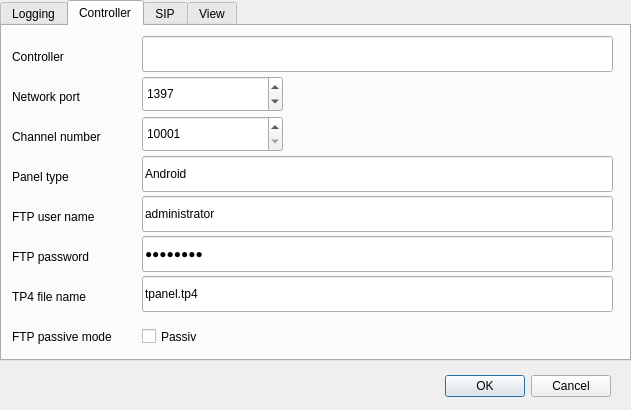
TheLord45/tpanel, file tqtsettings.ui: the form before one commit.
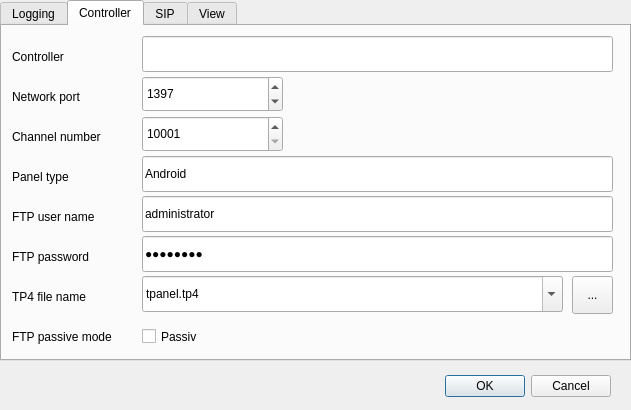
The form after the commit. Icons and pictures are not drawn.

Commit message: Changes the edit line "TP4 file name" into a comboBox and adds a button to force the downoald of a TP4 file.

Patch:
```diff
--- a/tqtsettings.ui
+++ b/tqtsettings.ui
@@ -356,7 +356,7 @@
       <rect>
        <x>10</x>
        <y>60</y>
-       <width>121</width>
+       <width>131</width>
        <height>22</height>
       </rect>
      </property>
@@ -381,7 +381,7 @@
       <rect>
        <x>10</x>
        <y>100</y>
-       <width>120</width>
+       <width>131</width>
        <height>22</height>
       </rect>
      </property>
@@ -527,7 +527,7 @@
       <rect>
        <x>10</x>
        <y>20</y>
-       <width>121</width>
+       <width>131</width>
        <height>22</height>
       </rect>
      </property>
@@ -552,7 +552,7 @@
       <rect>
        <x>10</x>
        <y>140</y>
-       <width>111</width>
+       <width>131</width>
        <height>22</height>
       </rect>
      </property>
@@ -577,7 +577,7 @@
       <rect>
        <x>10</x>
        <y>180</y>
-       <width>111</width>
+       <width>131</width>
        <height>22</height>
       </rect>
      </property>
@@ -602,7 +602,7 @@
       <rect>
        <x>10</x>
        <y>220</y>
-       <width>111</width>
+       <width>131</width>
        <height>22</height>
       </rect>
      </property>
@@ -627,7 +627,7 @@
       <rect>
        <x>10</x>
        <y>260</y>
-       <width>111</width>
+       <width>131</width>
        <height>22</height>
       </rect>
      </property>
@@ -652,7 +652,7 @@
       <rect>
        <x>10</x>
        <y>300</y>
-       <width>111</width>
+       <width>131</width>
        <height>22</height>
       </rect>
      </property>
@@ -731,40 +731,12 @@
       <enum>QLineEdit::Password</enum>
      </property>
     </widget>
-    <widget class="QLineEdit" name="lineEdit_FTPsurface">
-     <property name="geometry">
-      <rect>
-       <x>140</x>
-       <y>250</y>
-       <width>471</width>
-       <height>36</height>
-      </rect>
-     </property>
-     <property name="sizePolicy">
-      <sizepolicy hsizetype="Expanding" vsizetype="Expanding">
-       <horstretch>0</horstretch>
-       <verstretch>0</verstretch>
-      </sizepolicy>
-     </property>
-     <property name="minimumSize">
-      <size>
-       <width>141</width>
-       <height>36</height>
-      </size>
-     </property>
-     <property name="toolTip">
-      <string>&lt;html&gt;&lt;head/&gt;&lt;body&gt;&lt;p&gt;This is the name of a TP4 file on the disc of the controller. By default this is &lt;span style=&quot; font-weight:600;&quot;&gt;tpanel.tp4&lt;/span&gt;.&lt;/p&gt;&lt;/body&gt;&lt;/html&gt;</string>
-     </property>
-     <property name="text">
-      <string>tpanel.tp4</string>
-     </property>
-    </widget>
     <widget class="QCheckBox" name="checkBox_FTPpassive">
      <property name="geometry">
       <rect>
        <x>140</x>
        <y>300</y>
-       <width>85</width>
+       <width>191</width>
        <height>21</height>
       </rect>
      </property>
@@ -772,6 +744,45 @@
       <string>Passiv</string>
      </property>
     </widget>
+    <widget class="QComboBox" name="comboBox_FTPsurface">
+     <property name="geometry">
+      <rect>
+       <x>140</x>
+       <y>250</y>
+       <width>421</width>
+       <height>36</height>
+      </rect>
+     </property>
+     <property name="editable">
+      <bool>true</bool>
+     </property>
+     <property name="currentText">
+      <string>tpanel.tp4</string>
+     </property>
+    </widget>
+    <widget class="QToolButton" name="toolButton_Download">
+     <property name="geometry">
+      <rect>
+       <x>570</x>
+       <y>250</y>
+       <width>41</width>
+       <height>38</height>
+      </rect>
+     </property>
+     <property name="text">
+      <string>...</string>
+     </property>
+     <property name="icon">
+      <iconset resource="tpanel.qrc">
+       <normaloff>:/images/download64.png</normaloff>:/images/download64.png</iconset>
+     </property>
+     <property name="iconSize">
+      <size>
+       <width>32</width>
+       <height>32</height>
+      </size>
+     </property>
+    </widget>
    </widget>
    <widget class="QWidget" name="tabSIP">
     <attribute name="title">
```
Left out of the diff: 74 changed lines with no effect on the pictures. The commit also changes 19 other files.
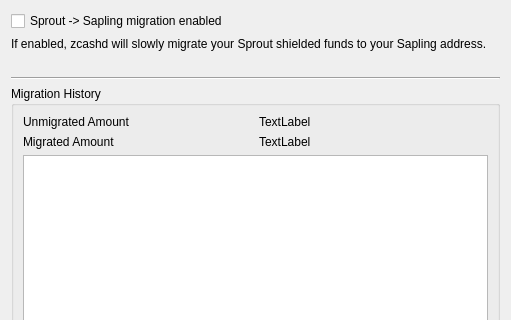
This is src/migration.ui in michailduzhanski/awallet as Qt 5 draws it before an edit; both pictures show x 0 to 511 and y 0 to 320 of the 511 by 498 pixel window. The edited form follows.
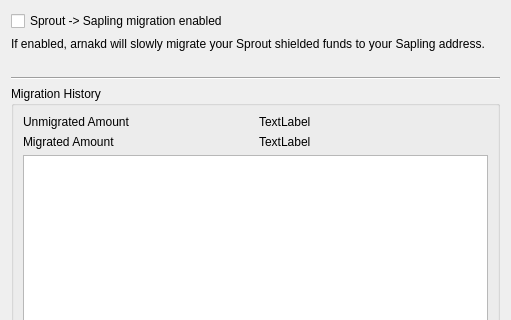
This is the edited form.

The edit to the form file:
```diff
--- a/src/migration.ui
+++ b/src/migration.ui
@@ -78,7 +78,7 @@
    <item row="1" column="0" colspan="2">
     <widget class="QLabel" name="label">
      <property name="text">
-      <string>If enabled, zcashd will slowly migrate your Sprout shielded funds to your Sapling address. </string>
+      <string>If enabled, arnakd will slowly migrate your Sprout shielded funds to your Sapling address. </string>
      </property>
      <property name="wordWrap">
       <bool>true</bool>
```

== PROBLEM STATEMENT ==
The expected output is the full material above, unaltered, with pictures removed.

== YOUR SOLUTION ==
TheLord45/tpanel, file tqtsettings.ui: the form before one commit.
The form after the commit. Icons and pictures are not drawn.

Commit message: Changes the edit line "TP4 file name" into a comboBox and adds a button to force the downoald of a TP4 file.

Patch:
```diff
--- a/tqtsettings.ui
+++ b/tqtsettings.ui
@@ -356,7 +356,7 @@
       <rect>
        <x>10</x>
        <y>60</y>
-       <width>121</width>
+       <width>131</width>
        <height>22</height>
       </rect>
      </property>
@@ -381,7 +381,7 @@
       <rect>
        <x>10</x>
        <y>100</y>
-       <width>120</width>
+       <width>131</width>
        <height>22</height>
       </rect>
      </property>
@@ -527,7 +527,7 @@
       <rect>
        <x>10</x>
        <y>20</y>
-       <width>121</width>
+       <width>131</width>
        <height>22</height>
       </rect>
      </property>
@@ -552,7 +552,7 @@
       <rect>
        <x>10</x>
        <y>140</y>
-       <width>111</width>
+       <width>131</width>
        <height>22</height>
       </rect>
      </property>
@@ -577,7 +577,7 @@
       <rect>
        <x>10</x>
        <y>180</y>
-       <width>111</width>
+       <width>131</width>
        <height>22</height>
       </rect>
      </property>
@@ -602,7 +602,7 @@
       <rect>
        <x>10</x>
        <y>220</y>
-       <width>111</width>
+       <width>131</width>
        <height>22</height>
       </rect>
      </property>
@@ -627,7 +627,7 @@
       <rect>
        <x>10</x>
        <y>260</y>
-       <width>111</width>
+       <width>131</width>
        <height>22</height>
       </rect>
      </property>
@@ -652,7 +652,7 @@
       <rect>
        <x>10</x>
        <y>300</y>
-       <width>111</width>
+       <width>131</width>
        <height>22</height>
       </rect>
      </property>
@@ -731,40 +731,12 @@
       <enum>QLineEdit::Password</enum>
      </property>
     </widget>
-    <widget class="QLineEdit" name="lineEdit_FTPsurface">
-     <property name="geometry">
-      <rect>
-       <x>140</x>
-       <y>250</y>
-       <width>471</width>
-       <height>36</height>
-      </rect>
-     </property>
-     <property name="sizePolicy">
-      <sizepolicy hsizetype="Expanding" vsizetype="Expanding">
-       <horstretch>0</horstretch>
-       <verstretch>0</verstretch>
-      </sizepolicy>
-     </property>
-     <property name="minimumSize">
-      <size>
-       <width>141</width>
-       <height>36</height>
-      </size>
-     </property>
-     <property name="toolTip">
-      <string>&lt;html&gt;&lt;head/&gt;&lt;body&gt;&lt;p&gt;This is the name of a TP4 file on the disc of the controller. By default this is &lt;span style=&quot; font-weight:600;&quot;&gt;tpanel.tp4&lt;/span&gt;.&lt;/p&gt;&lt;/body&gt;&lt;/html&gt;</string>
-     </property>
-     <property name="text">
-      <string>tpanel.tp4</string>
-     </property>
-    </widget>
     <widget class="QCheckBox" name="checkBox_FTPpassive">
      <property name="geometry">
       <rect>
        <x>140</x>
        <y>300</y>
-       <width>85</width>
+       <width>191</width>
        <height>21</height>
       </rect>
      </property>
@@ -772,6 +744,45 @@
       <string>Passiv</string>
      </property>
     </widget>
+    <widget class="QComboBox" name="comboBox_FTPsurface">
+     <property name="geometry">
+      <rect>
+       <x>140</x>
+       <y>250</y>
+       <width>421</width>
+       <height>36</height>
+      </rect>
+     </property>
+     <property name="editable">
+      <bool>true</bool>
+     </property>
+     <property name="currentText">
+      <string>tpanel.tp4</string>
+     </property>
+    </widget>
+    <widget class="QToolButton" name="toolButton_Download">
+     <property name="geometry">
+      <rect>
+       <x>570</x>
+       <y>250</y>
+       <width>41</width>
+       <height>38</height>
+      </rect>
+     </property>
+     <property name="text">
+      <string>...</string>
+     </property>
+     <property name="icon">
+      <iconset resource="tpanel.qrc">
+       <normaloff>:/images/download64.png</normaloff>:/images/download64.png</iconset>
+     </property>
+     <property name="iconSize">
+      <size>
+       <width>32</width>
+       <height>32</height>
+      </size>
+     </property>
+    </widget>
    </widget>
    <widget class="QWidget" name="tabSIP">
     <attribute name="title">
```
Left out of the diff: 74 changed lines with no effect on the pictures. The commit also changes 19 other files.
This is src/migration.ui in michailduzhanski/awallet as Qt 5 draws it before an edit; both pictures show x 0 to 511 and y 0 to 320 of the 511 by 498 pixel window. The edited form follows.
This is the edited form.

The edit to the form file:
```diff
--- a/src/migration.ui
+++ b/src/migration.ui
@@ -78,7 +78,7 @@
    <item row="1" column="0" colspan="2">
     <widget class="QLabel" name="label">
      <property name="text">
-      <string>If enabled, zcashd will slowly migrate your Sprout shielded funds to your Sapling address. </string>
+      <string>If enabled, arnakd will slowly migrate your Sprout shielded funds to your Sapling address. </string>
      </property>
      <property name="wordWrap">
       <bool>true</bool>
```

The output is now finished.